Ben Pollara, the campaign manager of United for Care, said, “We are obviously very pleased to receive such a generous donation. It’s going to be put to good use very quickly, making sure that our message is on television across the state and that Floridians understand this is about putting medical decisions back in the hands of doctors and patients and out of the hands of politicians.”

“According to a September survey by the Saint Leo University Polling Institute in Saint Leo, Florida, 68.8% of likely voters supported Amendment 2, as the medical cannabis measure is known, up from 65.1% in June.”

If Amendment 2 passes, Florida could become the second largest medical marijuana market in the country, behind California.

America’s First Cannabis Resort Opens in Colorado

budandbreakfastCannabis has been legal in Colorado since 2012, but options for tourists looking for a place to light up are still relatively hard to find. Consumption laws in the state prohibit smoking cannabis openly or publicly–making lighting up in parks, music venues, bars, or basically any place with people, illegal. However, hotels and bed and breakfasts in the state are allowed to choose whether or not guests can consume marijuana on the premises, though most hotels have opted to ban any type of smoking.

One pot-friendly exception in the Colorado hospitality industry is the MaryJane Group. Founded in 2014 by Joel Schneider, the company bills itself as the “leader and creator of the canna-lifestyle hospitality sector.” MaryJane already owns a successful chain of pot-friendly B&Bs in the state, with locations in Denver, Silverthorne, and Colorado Springs.

On Friday, the company announced plans to open the country’s first cannabis resort. Camp Bud+Breakfast at Aspen Canyon Ranch, a 414 acre all-inclusive getaway in Parshall, Colorado, will open for this year’s summer season, July 1 – September 30.

From the MaryJane Group’s press release:

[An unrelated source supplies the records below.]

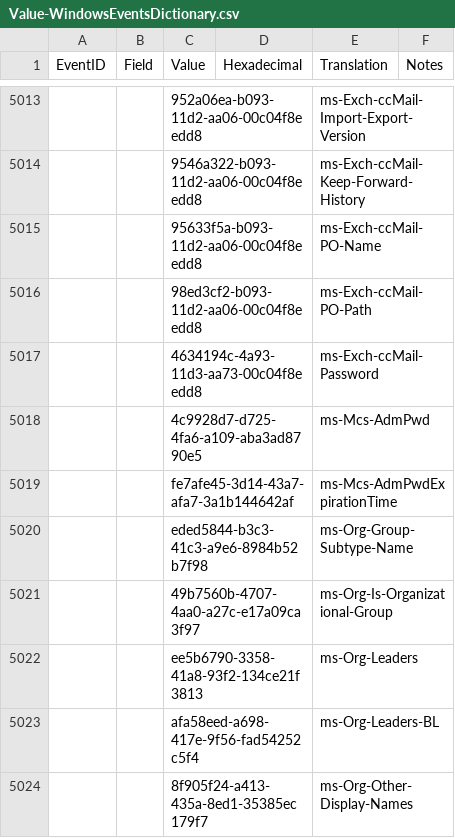
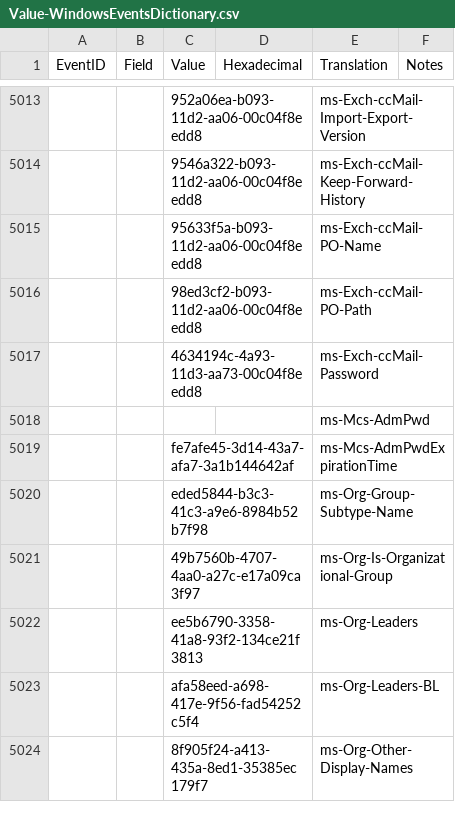
Before and after one commit to ep3p/Sentinel_KQL, a CSV file: Watchlists/Value-WindowsEventsDictionary.csv, drawn as a sheet; only a part is shown, gaps mark what is left out.

Commit message:
Update Value-WindowsEventsDictionary.csv

```diff
--- a/Watchlists/Value-WindowsEventsDictionary.csv
+++ b/Watchlists/Value-WindowsEventsDictionary.csv
@@ -5017,3 +5017,3 @@ EventID,Field,Value,Hexadecimal,Translation,Notes
 ,,"4634194c-4a93-11d3-aa73-00c04f8eedd8",,"ms-Exch-ccMail-Password",
-,,"4c9928d7-d725-4fa6-a109-aba3ad8790e5",,"ms-Mcs-AdmPwd",
+,,,,"ms-Mcs-AdmPwd",
 ,,"fe7afe45-3d14-43a7-afa7-3a1b144642af",,"ms-Mcs-AdmPwdExpirationTime",
```
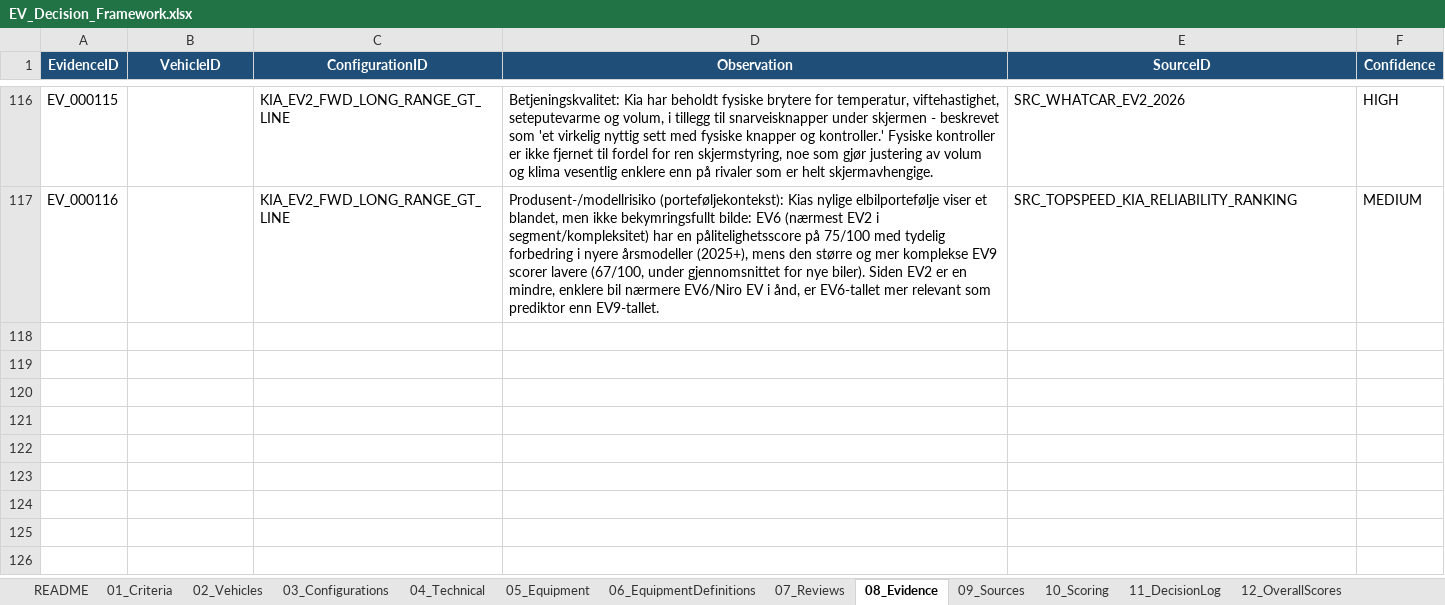
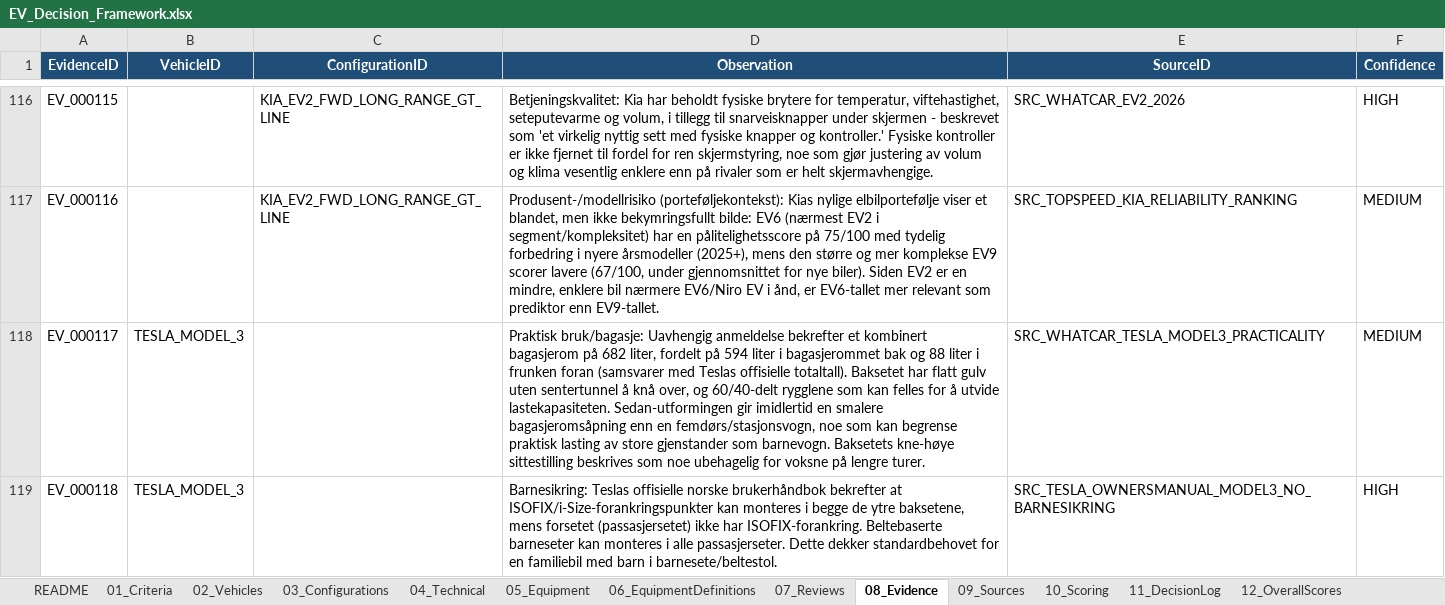
Before and after one commit to bemoy83/decision-framework, an Excel workbook: data/EV_Decision_Framework.xlsx, sheet 08_Evidence, drawn as a sheet; only a part is shown, gaps mark what is left out; values as stored, in another font and other column widths than the file's, no borders; the diff names each change by its address in the sheet, - before the commit and + after, or states it on an @@ line.

```diff
--- a/data/EV_Decision_Framework.xlsx (sheet 08_Evidence)
+++ b/data/EV_Decision_Framework.xlsx (sheet 08_Evidence)
+row 118: EV_000117 | TESLA_MODEL_3 |  | Praktisk bruk/bagasje: Uavhengig anmeldelse bekrefter et kombinert bagasjerom på 682 liter, fordelt på 594 liter i bagasjerommet bak og 88 liter i frunken foran (samsvarer med Teslas offisielle totaltall). Baksetet har flatt gulv uten sentertunnel å knå over, og 60/40-delt rygglene som kan felles for å utvide lastekapasiteten. Sedan-utformingen gir imidlertid en smalere bagasjeromsåpning enn en femdørs/stasjonsvogn, noe som kan begrense praktisk lasting av store gjenstander som barnevogn. Baksetets kne-høye sittestilling beskrives som noe ubehagelig for voksne på lengre turer. | SRC_WHATCAR_TESLA_MODEL3_PRACTICALITY | MEDIUM
+row 119: EV_000118 | TESLA_MODEL_3 |  | Barnesikring: Teslas offisielle norske brukerhåndbok bekrefter at ISOFIX/i-Size-forankringspunkter kan monteres i begge de ytre baksetene, mens forsetet (passasjersetet) ikke har ISOFIX-forankring. Beltebaserte barneseter kan monteres i alle passasjerseter. Dette dekker standardbehovet for en familiebil med barn i barnesete/beltestol. | SRC_TESLA_OWNERSMANUAL_MODEL3_NO_BARNESIKRING | HIGH
```
Also changed, not shown: sheet 09_Sources, sheet 10_Scoring, sheet 07_Reviews.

Located in the Rocky Mountains approximately 1.5 hours from downtown Denver and within 25 minutes of the Bud+Breakfast at Silverthorne location, the ranch is near some of the state’s most beloved outdoor destinations, The resort combines recreational marijuana use and education with a traditional ranch experience to create the country’s first-ever cannabis resort.

Guests will enjoy renowned Bud+Breakfast dishes throughout the day including “Wake and Bake Breakfast,” “420” Happy Hour, dinner and late night dessert. Complimentary drinks including soda, water, beer and wine will also be available to guests throughout their stay. Guests will also enjoy unlimited access to equipment and guides for outdoor activities, plus arts and wellness classes like Canvas and Cannabis and Cannabis Yoga. The resort will offer a variety of courses, workshops and interactive learning series focused on cannabis-related sciences, cultivation and pairings. Sessions will be led by a respected group of pharmacologic cannabis pioneers, wellness coaches, yogis, culinary wizards and dispensary owners. Camp Bud+Breakfast at Aspen Canyon Ranch, which is situated on the Williams Fork River, has hot tubs, nightly entertainment and recreational activities such as bocce, river tubing, fly fishing, horseshoes and beach volleyball, and provides daily shuttles to lakes and hot springs within 20 minutes of the property and shuttles to and from Silverthorne, Colorado. For an additional fee, guests can go on horseback riding and ATV tours.

Camp Bud+Breakfast Resort will begin accepting reservations on March 15.

Check out more marijuana-friendly hotel options at

Join the Cheeky Monkey™ Club!

Get latest news, cannabis legalization info, and all things Cheeky!